As mentioned earlier, Java derives much of its character from C and C++. This is by intent. The Java designers knew that using the familiar syntax of C and echoing the object-oriented features of C++ would make their language appealing to the legions of experienced C/C++ programmers. In addition to the surface similarities, Java shares some of the other attributes that helped make C and C++ successful. First, Java was designed, tested, and refined by real, working programmers. It is a language grounded in the needs and experiences of the people who devised it. Thus, Java is a programmer’s language. Second, Java is cohesive and logically consistent. Third, except for those constraints imposed by the Internet environment, Java gives you, the programmer, full control. If you program well, your programs reflect it. If you program poorly, your programs reflect that, too. Put differently, Java is not a language with training wheels. It is a language for professional programmers.
Because of the similarities between Java and C++, it is tempting to think of Java as simply the “Internet version of C++.” However, to do so would be a large mistake. Java has significant practical and philosophical differences. While it is true that Java was influenced by C++, it is not an enhanced version of C++. For example, Java is neither upwardly nor downwardly compatible with C++. Of course, the similarities with C++ are significant, and if you are a C++ programmer, then you will feel right at home with Java. One other point: Java was not designed to replace C++. Java was designed to solve a certain set of problems. C++ was designed to solve a different set of problems. Both will coexist for many years to come.

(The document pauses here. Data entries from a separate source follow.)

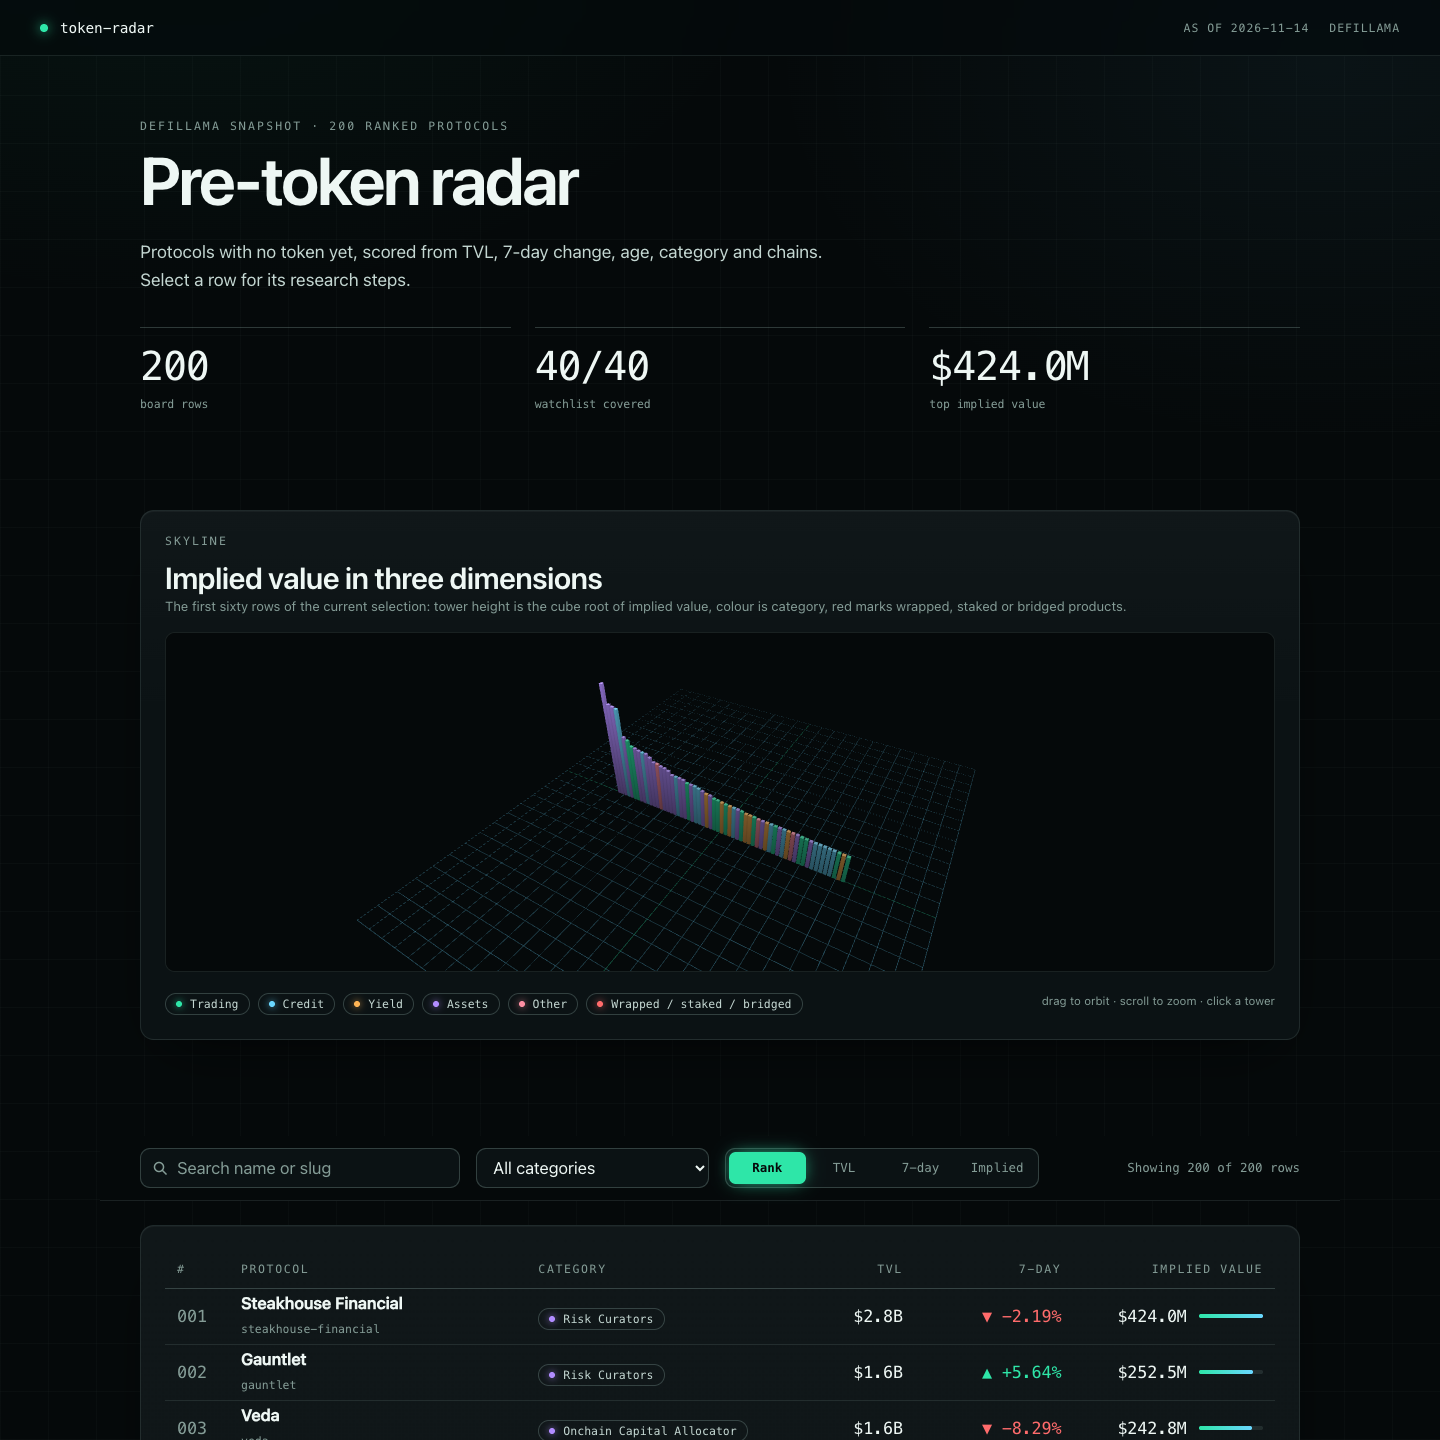
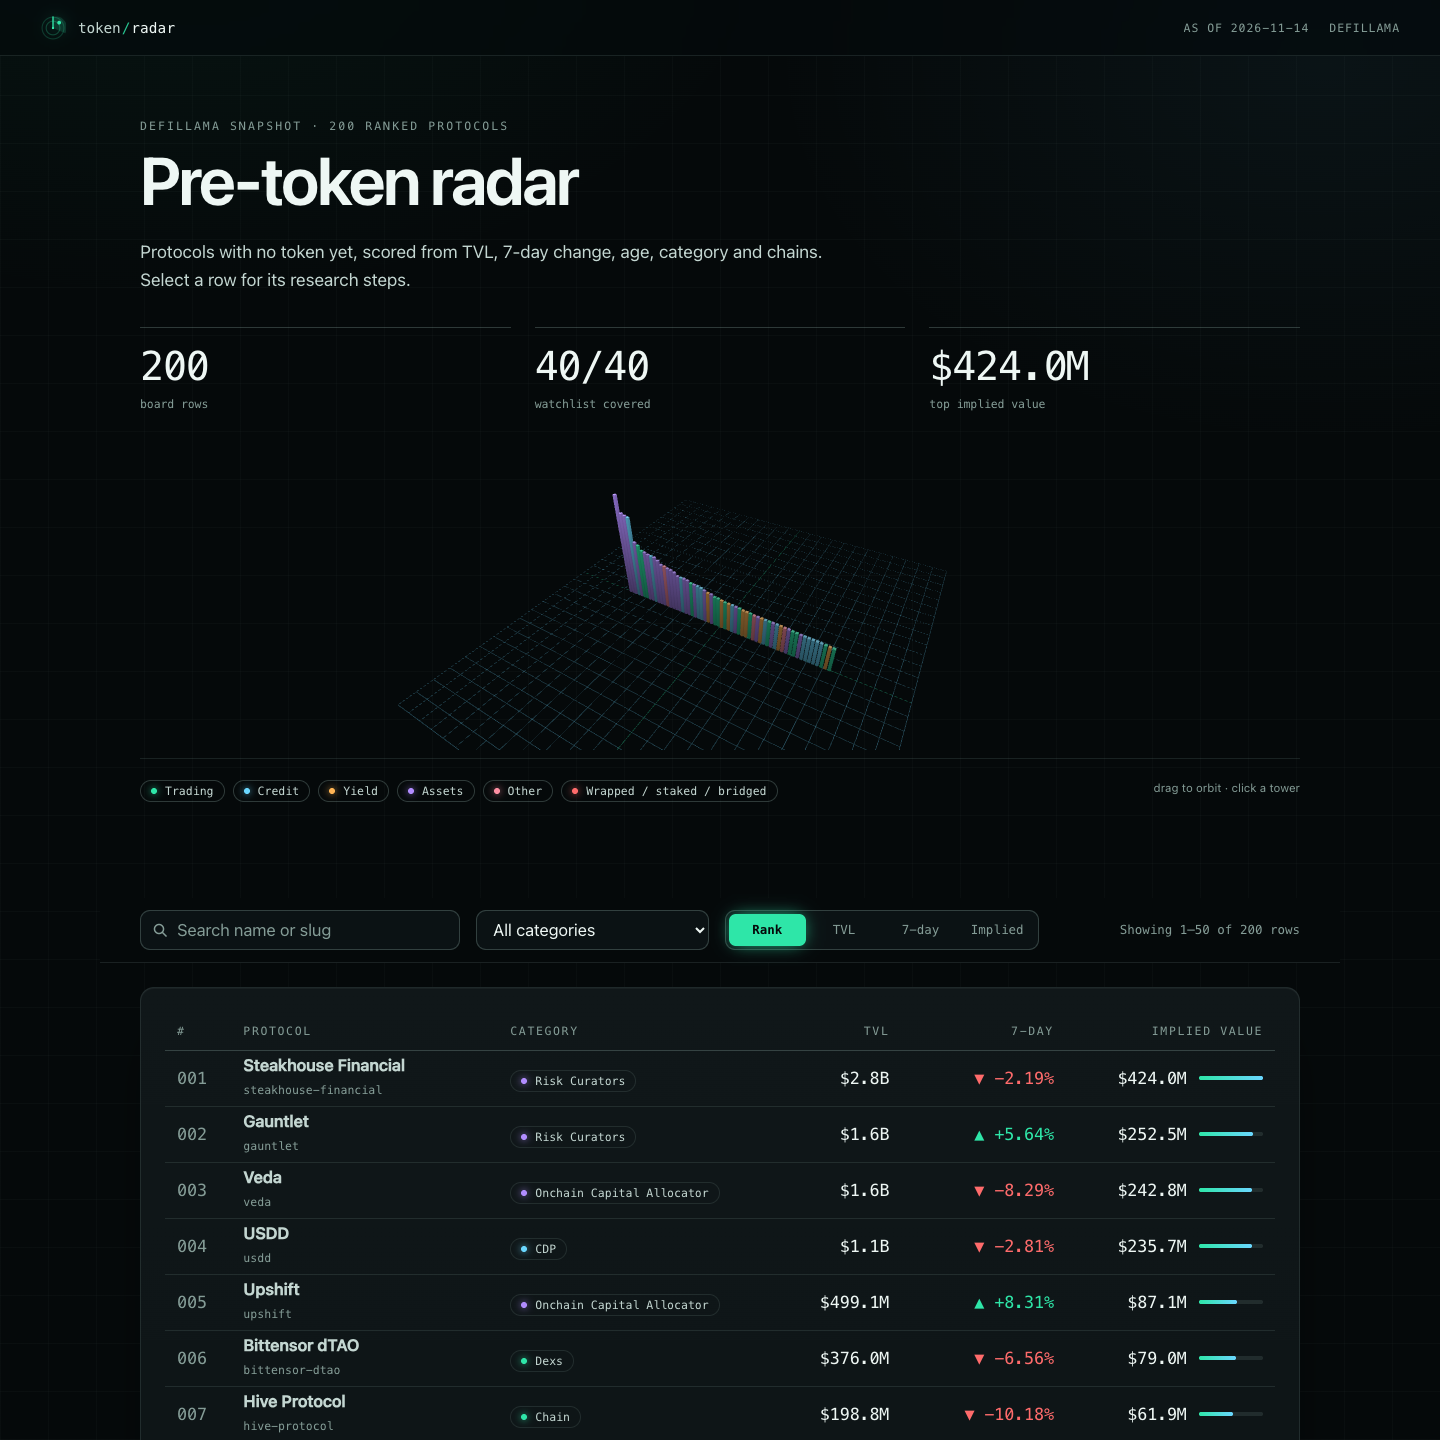
Add a radar-scope mark and a sharper page title, and give the skyline room on the page

diff --git a/dashboard/app.css b/dashboard/app.css
@@ -70,6 +70,13 @@ main:focus { outline: none; }
   border-bottom: 1px solid var(--line);
 }
 .brand { display: flex; align-items: center; gap: 12px; font: 500 .9rem var(--font-num); letter-spacing: -.01em; }
+.brand .logo { width: 26px; height: 26px; flex: none; color: var(--accent); filter: drop-shadow(0 0 7px rgba(46, 230, 168, .38)); transition: transform var(--t-base) var(--ease-out); }
+.brand:hover .logo { transform: rotate(-10deg) scale(1.05); }
+.brand .logo .blip { transform-origin: 23.6px 9.4px; animation: blip 3.2s ease-in-out infinite; }
+.brand .word { display: inline-flex; align-items: baseline; gap: 1px; }
+.brand .w1 { color: var(--ink-2); }
+.brand .sep { color: var(--accent); opacity: .85; }
+.brand .w2 { color: var(--ink); letter-spacing: .01em; }
 .dot { position: relative; width: 8px; height: 8px; border-radius: 50%; background: var(--accent); box-shadow: 0 0 12px var(--accent); }
 .dot::after {
   content: ""; position: absolute; inset: 0; border-radius: 50%; border: 1px solid var(--accent);
@@ -96,7 +103,8 @@ main:focus { outline: none; }
   border: 1px solid var(--line); border-radius: 14px; padding: 24px;
   box-shadow: 0 1px 0 rgba(255, 255, 255, .04) inset, 0 24px 60px -32px rgba(0, 0, 0, .9);
 }
-.scene-panel canvas { display: block; width: 100%; height: 340px; touch-action: none; }
+.section-scene { margin-top: 36px; }
+.scene-panel canvas { display: block; width: 100%; height: 300px; touch-action: none; }
 .scene-foot { display: flex; flex-wrap: wrap; justify-content: space-between; align-items: center; gap: 12px 24px; margin-top: 8px; padding-top: 16px; border-top: 1px solid var(--line); }
 .tip { position: fixed; left: 0; top: 0; z-index: 50; pointer-events: none; }
 .tip > div { display: grid; gap: 2px; padding: 8px 12px; background: var(--surface-2); border: 1px solid var(--line-2); border-radius: 8px; font: .78rem/1.4 var(--font-num); color: var(--ink-2); white-space: nowrap; opacity: 0; transform: translateY(4px); transition: opacity 90ms var(--ease-in), transform 90ms var(--ease-in); }
@@ -231,6 +239,7 @@ th.r, td.r { text-align: right; }
 
 @keyframes rise { from { opacity: 0; transform: translateY(8px); } to { opacity: 1; transform: none; } }
 @keyframes grow { from { width: 0; } to { width: var(--w); } }
+@keyframes blip { 0%, 100% { opacity: 1; } 55% { opacity: .35; } }
 @keyframes pulse { 0% { transform: scale(1); opacity: .9; } 70%, 100% { transform: scale(2.4); opacity: 0; } }
 @keyframes fade { from { opacity: 0; } to { opacity: 1; } }
 
@@ -250,6 +259,8 @@ th.r, td.r { text-align: right; }
   .hero > *, .first tbody tr { animation: fade var(--t-slow) var(--ease-soft) backwards; animation-delay: 0s; }
   .first .mbar i { animation: none; }
   .dot::after { animation: none; opacity: 0; }
+  .brand .logo .blip { animation: none; }
+  .brand:hover .logo { transform: none; }
   .detail { transform: none; }
   .board tbody tr:hover, .board tbody tr:focus-visible, .board tbody tr:hover .name, .board tbody tr:focus-visible .name,
   .board tbody tr:hover .mbar, .board tbody tr:focus-visible .mbar { transform: none; }

diff --git a/dashboard/app.js b/dashboard/app.js
@@ -324,10 +324,38 @@
       el('table', null, el('thead', null, el('tr', null, el('th', { scope: 'col', text: 'Category' }), el('th', { scope: 'col', class: 'r', text: 'Rows' }), el('th', { scope: 'col', class: 'r', text: 'Total implied' }))), body));
   }
 
+  // The mark: a radar scope with one blip. Built by hand so the page stays offline and the file
+  // carries no address; every stroke inherits currentColor from .logo.
+  function logoMark() {
+    var NS = 'http:' + '//www.w3.org/2000/svg';
+    var s = document.createElementNS(NS, 'svg');
+    s.setAttribute('viewBox', '0 0 32 32');
+    s.setAttribute('class', 'logo');
+    s.setAttribute('aria-hidden', 'true');
+    s.setAttribute('focusable', 'false');
+    function add(tag, attrs) {
+      var node = document.createElementNS(NS, tag);
+      Object.keys(attrs).forEach(function (k) { node.setAttribute(k, attrs[k]); });
+      s.appendChild(node);
+      return node;
+    }
+    add('circle', { cx: '16', cy: '16', r: '13.4', fill: 'none', stroke: 'currentColor', 'stroke-opacity': '.22', 'stroke-width': '1.2' });
+    add('circle', { cx: '16', cy: '16', r: '8.4', fill: 'none', stroke: 'currentColor', 'stroke-opacity': '.34', 'stroke-width': '1' });
+    add('path', { d: 'M16 16 L16 2.6 A13.4 13.4 0 0 1 31.2 22.4 Z', fill: 'currentColor', 'fill-opacity': '.16' });
+    add('path', { d: 'M16 16 L16 2.6', stroke: 'currentColor', 'stroke-width': '1.7', 'stroke-linecap': 'round' });
+    add('circle', { class: 'blip', cx: '23.6', cy: '9.4', r: '2.3', fill: 'currentColor' });
+    add('circle', { cx: '16', cy: '16', r: '1.4', fill: 'currentColor' });
+    return s;
+  }
+
   // Page assembly
   var bar = document.getElementById('bar');
   if (bar) {
-    bar.appendChild(el('div', { class: 'brand' }, el('span', { class: 'dot' }), el('span', { text: 'token-radar' })));
+    bar.appendChild(el('div', { class: 'brand' }, logoMark(),
+      el('span', { class: 'word' },
+        el('span', { class: 'w1', text: 'token' }),
+        el('span', { class: 'sep', text: '/' }),
+        el('span', { class: 'w2', text: 'radar' }))));
     bar.appendChild(el('div', { class: 'bar-meta' }, el('span', { text: 'as of ' + DATA.as_of }), el('span', { text: String(DATA.source).split(' ')[0] })));
   }
   var statNodes = [
@@ -342,7 +370,7 @@
     el('h1', { style: '--i:1', text: 'Pre-token radar' }),
     el('p', { class: 'deck', style: '--i:2', text: 'Protocols with no token yet, scored from TVL, 7-day change, age, category and chains. Select a row for its research steps.' }),
     stats));
-  root.appendChild(el('div', { class: 'section' }, scenePanel));
+  root.appendChild(el('div', { class: 'section section-scene' }, scenePanel));
   root.appendChild(el('div', { class: 'controls' }, searchBox, categorySelect, seg, countLine));
   root.appendChild(el('div', { class: 'panel board' }, tableWrap, pager));
   root.appendChild(el('div', { class: 'section' }, section('Chart', 'Implied value by rank', null, el('div', null, barSub, barMount))));

diff --git a/dashboard/index.html b/dashboard/index.html
@@ -5,7 +5,8 @@
 <meta name="viewport" content="width=device-width, initial-scale=1">
 <meta name="color-scheme" content="dark">
 <meta name="theme-color" content="#05090a">
-<title>Token Radar: pre-token protocols ranked by implied value</title>
+<meta name="description" content="Every protocol here has no token yet. Token Radar ranks them by an implied value built from TVL, growth, age and category, and shows the steps to farm each one.">
+<title>Token Radar — the pre-token protocols worth farming next</title>
 <link rel="stylesheet" href="app.css">
 </head>
 <body>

As mentioned at the start of this chapter, computer languages evolve for two reasons: to adapt to changes in environment and to implement advances in the art of programming. The environmental change that prompted Java was the need for platform-independent programs destined for distribution on the Internet. However, Java also embodies changes in the way that people approach the writing of programs. For example, Java enhanced and refined the object- oriented paradigm used by C++, added integrated support for multithreading, and provided a library that simplified Internet access. In the final analysis, though, it was not the individual features of Java that made it so remarkable. Rather, it was the language as a whole. Java was the perfect response to the demands of the then newly emerging, highly distributed computing universe. Java was to Internet programming what C was to system programming: a revolutionary force that changed the world.